In Steven Rubin’s Vacationland, a photography collection that examines life in rural Maine over a 30-year period starting in the early 1980s, an essay by Patricio Maya Solís introduces the work. The essay, titled “Why Do Hipsters Grow Mullets?,” places the aesthetics depicted in Rubin’s photographs into a larger, more current cultural framework. Specifically, Solís focuses on the way that pop culture at large has become fascinated with America’s rural and suburban poor. He does so by highlighting tabloid and gossip magazine coverage of Rihanna’s “White Trash Chic” phase; Levi’s 2010 “Go Forth” campaign, which sought to capitalize on the blue collar origins of the company’s work wear by filming in the economically impoverished mill town of Braddock, Pennsylvania (and casting the townspeople as models); and ends with an exercise in stream-of-consciousness that invokes such names as Ed Hardy, Megan Fox, Kid Rock, My Name is Earl, and Trailer Park Boys as primary examples of the nation’s trend toward low-brow.
That Solís points to this voyeuristic, surface-level fascination with how the other half lives — i.e., those living in poverty and on the margins of “normal” middle class society — aligns with my own longstanding fixation. Not so much as a spectator, of course, but as a journalist. After all, I stumbled upon his essay while searching for footage from the Levi’s shoots directed by curator and filmmaker Aaron Rose, prompted by a deeper interest in the concept of cultural safari — research for an article I’m writing about postindustrial tourism. One point that Solís makes in his essay, however, really stood out. In recounting Time‘s coverage of Rubin’s Vacationland, he mentions how the residents of Maine reacted to seeing such a raw depiction of the place where they live. Bluntly stated: “[Residents] thought Rubin made rural Maine look like a shithole.”
This speaks to a broader problem in journalism — both written and photographic — and that’s the notion of reality versus boosterism. (The latter term being best defined as “the enthusiastic promotion of a person, place, organization, or cause.”) When a place, such as Somerset County in northwestern Maine (as in Rubin’s case), is depicted in less-than-rosy terms, there’s bound to be a certain amount of backlash from locals. It’s the nature of the relationship that the media has with the public. As often is the case, the public is skeptical of the media. But people also don’t like seeing their hometown or region portrayed in a negative light. And more often than necessary, the media provides neatly packaged depictions of topics that filter out the bad (e.g., see any profile written on the cities of Pittsburgh and Portland in recent years). In Rubin’s case, however, his long-term commitment to telling the stories of this marginalized community — far from “the highways, historic lighthouses, and second homes” often identified with Maine — speaks to a higher level of dedication, and a desire to accurately document what he had seen on his many visits over the years.

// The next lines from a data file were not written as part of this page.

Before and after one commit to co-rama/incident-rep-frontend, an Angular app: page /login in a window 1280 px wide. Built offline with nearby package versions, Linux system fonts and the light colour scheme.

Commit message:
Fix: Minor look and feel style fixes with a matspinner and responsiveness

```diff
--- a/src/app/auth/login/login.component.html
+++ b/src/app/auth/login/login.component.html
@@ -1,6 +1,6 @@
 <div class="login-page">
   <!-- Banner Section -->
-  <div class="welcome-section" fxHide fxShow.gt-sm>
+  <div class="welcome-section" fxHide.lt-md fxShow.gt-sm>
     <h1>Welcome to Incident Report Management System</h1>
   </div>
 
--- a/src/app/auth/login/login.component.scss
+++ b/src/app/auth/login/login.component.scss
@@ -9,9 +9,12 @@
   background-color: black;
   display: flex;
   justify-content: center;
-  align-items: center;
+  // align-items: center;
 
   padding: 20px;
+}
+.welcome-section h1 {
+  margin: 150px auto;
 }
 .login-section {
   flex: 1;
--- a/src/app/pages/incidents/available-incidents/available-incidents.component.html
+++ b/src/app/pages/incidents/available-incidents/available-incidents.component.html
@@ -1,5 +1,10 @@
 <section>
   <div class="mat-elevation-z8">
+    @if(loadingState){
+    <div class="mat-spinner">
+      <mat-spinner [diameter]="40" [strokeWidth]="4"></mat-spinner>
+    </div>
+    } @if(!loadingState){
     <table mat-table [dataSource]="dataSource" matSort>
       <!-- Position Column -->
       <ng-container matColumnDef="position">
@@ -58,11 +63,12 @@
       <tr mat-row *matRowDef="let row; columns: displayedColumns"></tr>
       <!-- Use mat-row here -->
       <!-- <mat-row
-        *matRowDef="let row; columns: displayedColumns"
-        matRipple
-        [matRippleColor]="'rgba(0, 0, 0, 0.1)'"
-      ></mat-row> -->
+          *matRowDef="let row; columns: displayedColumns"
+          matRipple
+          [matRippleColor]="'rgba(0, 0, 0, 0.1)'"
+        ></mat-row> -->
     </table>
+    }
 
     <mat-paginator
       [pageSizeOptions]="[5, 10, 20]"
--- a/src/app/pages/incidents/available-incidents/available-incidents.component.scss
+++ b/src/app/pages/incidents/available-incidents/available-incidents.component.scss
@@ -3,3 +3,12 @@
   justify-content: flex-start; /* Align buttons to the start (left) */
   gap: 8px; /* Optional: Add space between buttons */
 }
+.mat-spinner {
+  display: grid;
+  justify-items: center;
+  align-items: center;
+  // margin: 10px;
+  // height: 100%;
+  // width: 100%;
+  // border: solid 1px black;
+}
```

Tara Godvin, writing for Time, encapsulated the ethos of Vacationland this way: “Rubin sought to avoid the stereotypes of people broken by their struggles or heroically pulling themselves up by their bootstraps. Influenced not only by legendary photographer Dorothea Lange but also anthropologist Clifford Geertz, Rubin aimed at creating a body of work that functioned as a ‘thick description,’ a finely detailed document for understanding the context of human actions. Achieving that goal required time.”
By avoiding stereotypes, and providing audiences with a long-term look at these marginalized communities in Maine, Rubin’s Vacationland becomes a profound visual document of family, friends, and community life. And while that life may appear unvarnished to the detractors that Solís mentions, that doesn’t mean it’s untrue. In most cases, when it comes to war, poverty, homelessness, or any number of difficult topics, average people often avert their eyes. And who can blame them? Reality has become increasingly difficult to stomach, especially in recent years. But when those problems are revealed in your own backyard, as in the case of how Rubin portrays rural Maine, it’s often harder to digest.
(Photograph: Steven Rubin, Vacationland. Caption: Adam waiting on his mom to come home, 2001.)